* [PROBLEM DETAILS] Your answer must consist of the records below, reproduced exactly, with every picture removed.

RECORDED DATA below:

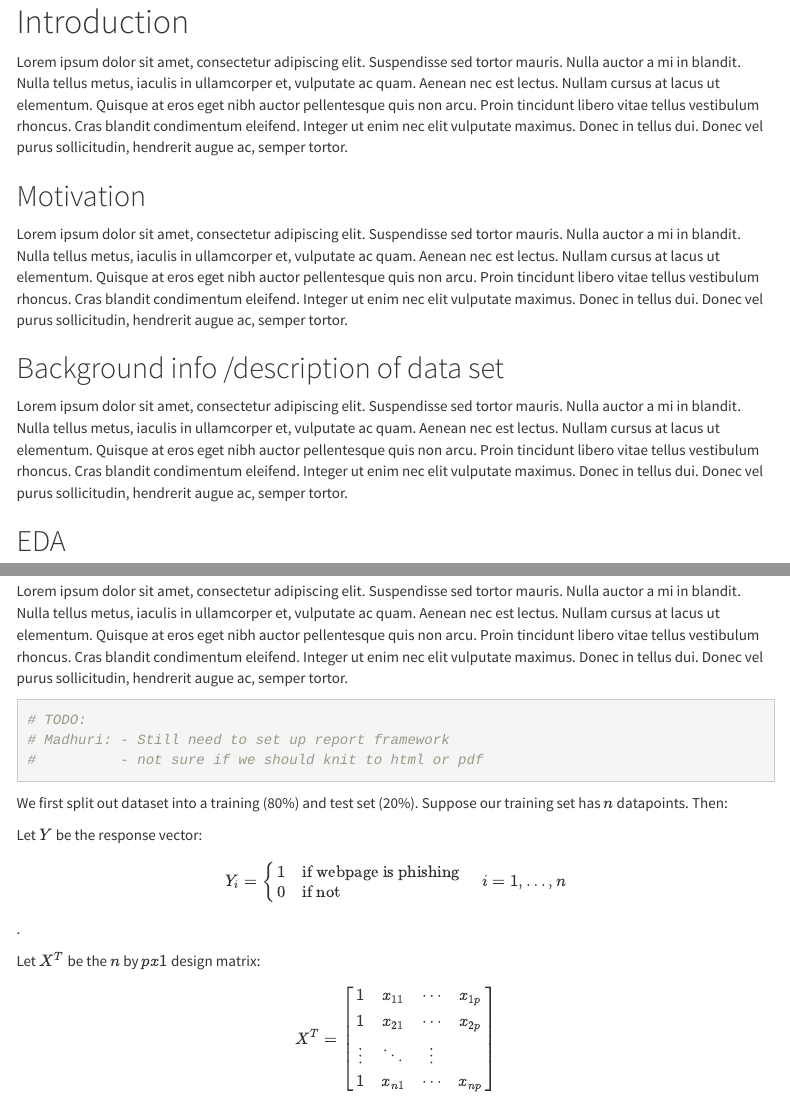
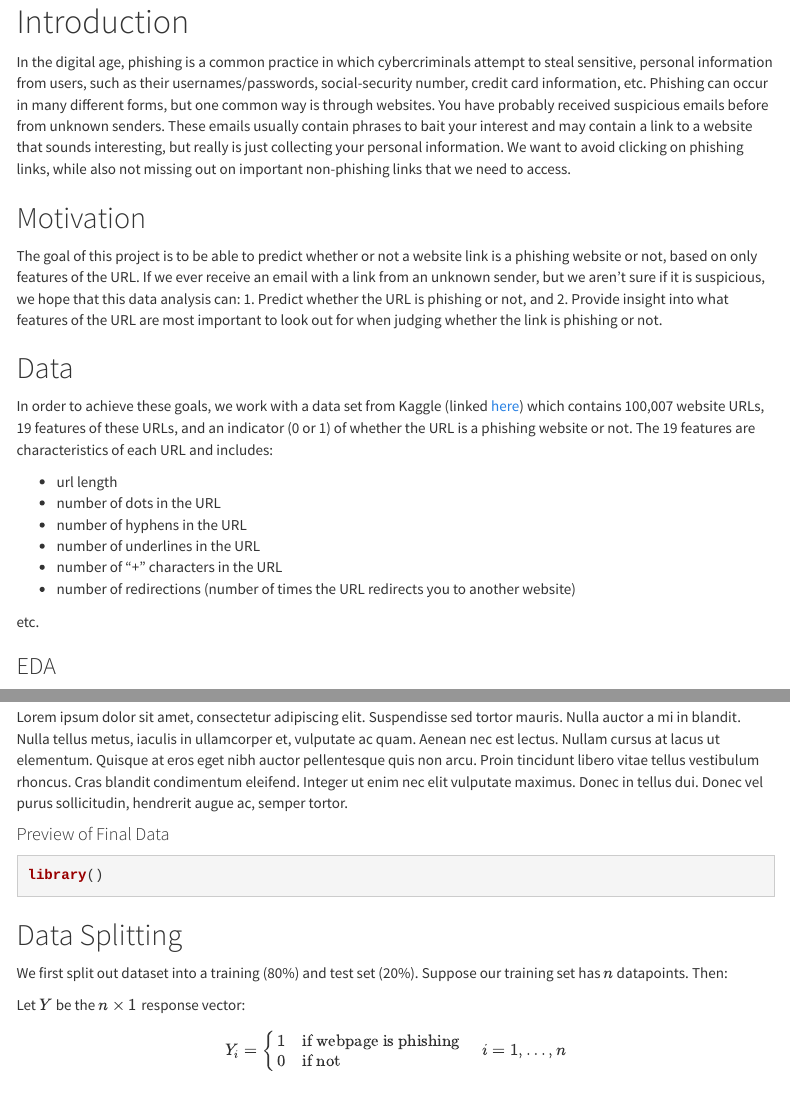
Before and after one commit to TTmaoWill/bios735Grp1, an R Markdown document (FinalReport/FinalReport.Rmd): the page in a window 1100 px wide, from 190 px down, and a second part further down, joined at a grey line. The pictures show the output file FinalReport/FinalReport.html that the author committed with the source, opened offline; menus at the side of the page are left out.

Commit message:
intro/motivation/data sections of report added

````diff
--- a/FinalReport/FinalReport.Rmd
+++ b/FinalReport/FinalReport.Rmd
@@ -14,14 +14,29 @@ subtitle: Group 1
 
 # Introduction
 
-Lorem ipsum dolor sit amet, consectetur adipiscing elit. Suspendisse sed tortor mauris. Nulla auctor a mi in blandit. Nulla tellus metus, iaculis in ullamcorper et, vulputate ac quam. Aenean nec est lectus. Nullam cursus at lacus ut elementum. Quisque at eros eget nibh auctor pellentesque quis non arcu. Proin tincidunt libero vitae tellus vestibulum rhoncus. Cras blandit condimentum eleifend. Integer ut enim nec elit vulputate maximus. Donec in tellus dui. Donec vel purus sollicitudin, hendrerit augue ac, semper tortor.
+In the digital age, phishing is a common practice in which cybercriminals attempt to steal sensitive, personal information from users, such as their usernames/passwords, social-security number, credit card information, etc. Phishing can occur in many different forms, but one common way is through websites. You have probably received suspicious emails before from unknown senders. These emails usually contain phrases to bait your interest and may contain a link to a website that sounds interesting, but really is just collecting your personal information. We want to avoid clicking on phishing links, while also not missing out on important non-phishing links that we need to access.
 
 ## Motivation
 
-Lorem ipsum dolor sit amet, consectetur adipiscing elit. Suspendisse sed tortor mauris. Nulla auctor a mi in blandit. Nulla tellus metus, iaculis in ullamcorper et, vulputate ac quam. Aenean nec est lectus. Nullam cursus at lacus ut elementum. Quisque at eros eget nibh auctor pellentesque quis non arcu. Proin tincidunt libero vitae tellus vestibulum rhoncus. Cras blandit condimentum eleifend. Integer ut enim nec elit vulputate maximus. Donec in tellus dui. Donec vel purus sollicitudin, hendrerit augue ac, semper tortor.
+The goal of this project is to be able to predict whether or not a website link is a phishing website or not, based on only features of the URL. If we ever receive an email with a link from an unknown sender, but we aren't sure if it is suspicious, we hope that this data analysis can:
+1. Predict whether the URL is phishing or not, and
+2. Provide insight into what features of the URL are most important to look out for when judging whether the link is phishing or not.
 
-## Background info /description of data set
+
+## Data
+
+In order to achieve these goals, we work with a data set from Kaggle (linked [here](https://www.kaggle.com/datasets/danielfernandon/web-page-phishing-dataset)) which contains 100,007 website URLs, 19 features of these URLs, and an indicator (0 or 1) of whether the URL is a phishing website or not. The 19 features are characteristics of each URL and includes:
+
+* url length
+* number of dots in the URL
+* number of hyphens in the URL
+* number of underlines in the URL
+* number of "+" characters in the URL
+* number of redirections (number of times the URL redirects you to another website)
+
+etc. Below we conduct exploratory data analysis to examine the univariate and bivariate distributions of the features and response variable (indicator of phishing).
+
+### EDA
 
 Lorem ipsum dolor sit amet, consectetur adipiscing elit. Suspendisse sed tortor mauris. Nulla auctor a mi in blandit. Nulla tellus metus, iaculis in ullamcorper et, vulputate ac quam. Aenean nec est lectus. Nullam cursus at lacus ut elementum. Quisque at eros eget nibh auctor pellentesque quis non arcu. Proin tincidunt libero vitae tellus vestibulum rhoncus. Cras blandit condimentum eleifend. Integer ut enim nec elit vulputate maximus. Donec in tellus dui. Donec vel purus sollicitudin, hendrerit augue ac, semper tortor.
 
-## EDA
@@ -49,16 +57,18 @@ Lorem ipsum dolor sit amet, consectetur adipiscing elit. Suspendisse sed tortor
 Lorem ipsum dolor sit amet, consectetur adipiscing elit. Suspendisse sed tortor mauris. Nulla auctor a mi in blandit. Nulla tellus metus, iaculis in ullamcorper et, vulputate ac quam. Aenean nec est lectus. Nullam cursus at lacus ut elementum. Quisque at eros eget nibh auctor pellentesque quis non arcu. Proin tincidunt libero vitae tellus vestibulum rhoncus. Cras blandit condimentum eleifend. Integer ut enim nec elit vulputate maximus. Donec in tellus dui. Donec vel purus sollicitudin, hendrerit augue ac, semper tortor.
 
 
+#### Preview of Final Data
+
 ```{r}
-# TODO:
-# Madhuri: - Still need to set up report framework
-#          - not sure if we should knit to html or pdf
+library()
 
 ```
 
+## Data Splitting
+
 \noindent We first split out dataset into a training (80\%) and test set (20\%). Suppose our training set has $n$ datapoints. Then:
 
-\noindent Let $Y$ be the response vector:
+\noindent Let $Y$ be the $n \times 1$ response vector:
 $$ Y_i =
 \begin{cases}
 1 & \text{if webpage is phishing} \\
````
Also changed, not shown: FinalReport/FinalReport.html, FinalReport/FinalReport.Rmd (25 more changed lines).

End of RECORDED DATA.

* [SOLUTION]
Before and after one commit to TTmaoWill/bios735Grp1, an R Markdown document (FinalReport/FinalReport.Rmd): the page in a window 1100 px wide, from 190 px down, and a second part further down, joined at a grey line. The pictures show the output file FinalReport/FinalReport.html that the author committed with the source, opened offline; menus at the side of the page are left out.

Commit message:
intro/motivation/data sections of report added

````diff
--- a/FinalReport/FinalReport.Rmd
+++ b/FinalReport/FinalReport.Rmd
@@ -14,14 +14,29 @@ subtitle: Group 1
 
 # Introduction
 
-Lorem ipsum dolor sit amet, consectetur adipiscing elit. Suspendisse sed tortor mauris. Nulla auctor a mi in blandit. Nulla tellus metus, iaculis in ullamcorper et, vulputate ac quam. Aenean nec est lectus. Nullam cursus at lacus ut elementum. Quisque at eros eget nibh auctor pellentesque quis non arcu. Proin tincidunt libero vitae tellus vestibulum rhoncus. Cras blandit condimentum eleifend. Integer ut enim nec elit vulputate maximus. Donec in tellus dui. Donec vel purus sollicitudin, hendrerit augue ac, semper tortor.
+In the digital age, phishing is a common practice in which cybercriminals attempt to steal sensitive, personal information from users, such as their usernames/passwords, social-security number, credit card information, etc. Phishing can occur in many different forms, but one common way is through websites. You have probably received suspicious emails before from unknown senders. These emails usually contain phrases to bait your interest and may contain a link to a website that sounds interesting, but really is just collecting your personal information. We want to avoid clicking on phishing links, while also not missing out on important non-phishing links that we need to access.
 
 ## Motivation
 
-Lorem ipsum dolor sit amet, consectetur adipiscing elit. Suspendisse sed tortor mauris. Nulla auctor a mi in blandit. Nulla tellus metus, iaculis in ullamcorper et, vulputate ac quam. Aenean nec est lectus. Nullam cursus at lacus ut elementum. Quisque at eros eget nibh auctor pellentesque quis non arcu. Proin tincidunt libero vitae tellus vestibulum rhoncus. Cras blandit condimentum eleifend. Integer ut enim nec elit vulputate maximus. Donec in tellus dui. Donec vel purus sollicitudin, hendrerit augue ac, semper tortor.
+The goal of this project is to be able to predict whether or not a website link is a phishing website or not, based on only features of the URL. If we ever receive an email with a link from an unknown sender, but we aren't sure if it is suspicious, we hope that this data analysis can:
+1. Predict whether the URL is phishing or not, and
+2. Provide insight into what features of the URL are most important to look out for when judging whether the link is phishing or not.
 
-## Background info /description of data set
+
+## Data
+
+In order to achieve these goals, we work with a data set from Kaggle (linked [here](https://www.kaggle.com/datasets/danielfernandon/web-page-phishing-dataset)) which contains 100,007 website URLs, 19 features of these URLs, and an indicator (0 or 1) of whether the URL is a phishing website or not. The 19 features are characteristics of each URL and includes:
+
+* url length
+* number of dots in the URL
+* number of hyphens in the URL
+* number of underlines in the URL
+* number of "+" characters in the URL
+* number of redirections (number of times the URL redirects you to another website)
+
+etc. Below we conduct exploratory data analysis to examine the univariate and bivariate distributions of the features and response variable (indicator of phishing).
+
+### EDA
 
 Lorem ipsum dolor sit amet, consectetur adipiscing elit. Suspendisse sed tortor mauris. Nulla auctor a mi in blandit. Nulla tellus metus, iaculis in ullamcorper et, vulputate ac quam. Aenean nec est lectus. Nullam cursus at lacus ut elementum. Quisque at eros eget nibh auctor pellentesque quis non arcu. Proin tincidunt libero vitae tellus vestibulum rhoncus. Cras blandit condimentum eleifend. Integer ut enim nec elit vulputate maximus. Donec in tellus dui. Donec vel purus sollicitudin, hendrerit augue ac, semper tortor.
 
-## EDA
@@ -49,16 +57,18 @@ Lorem ipsum dolor sit amet, consectetur adipiscing elit. Suspendisse sed tortor
 Lorem ipsum dolor sit amet, consectetur adipiscing elit. Suspendisse sed tortor mauris. Nulla auctor a mi in blandit. Nulla tellus metus, iaculis in ullamcorper et, vulputate ac quam. Aenean nec est lectus. Nullam cursus at lacus ut elementum. Quisque at eros eget nibh auctor pellentesque quis non arcu. Proin tincidunt libero vitae tellus vestibulum rhoncus. Cras blandit condimentum eleifend. Integer ut enim nec elit vulputate maximus. Donec in tellus dui. Donec vel purus sollicitudin, hendrerit augue ac, semper tortor.
 
 
+#### Preview of Final Data
+
 ```{r}
-# TODO:
-# Madhuri: - Still need to set up report framework
-#          - not sure if we should knit to html or pdf
+library()
 
 ```
 
+## Data Splitting
+
 \noindent We first split out dataset into a training (80\%) and test set (20\%). Suppose our training set has $n$ datapoints. Then:
 
-\noindent Let $Y$ be the response vector:
+\noindent Let $Y$ be the $n \times 1$ response vector:
 $$ Y_i =
 \begin{cases}
 1 & \text{if webpage is phishing} \\
````
Also changed, not shown: FinalReport/FinalReport.html, FinalReport/FinalReport.Rmd (25 more changed lines).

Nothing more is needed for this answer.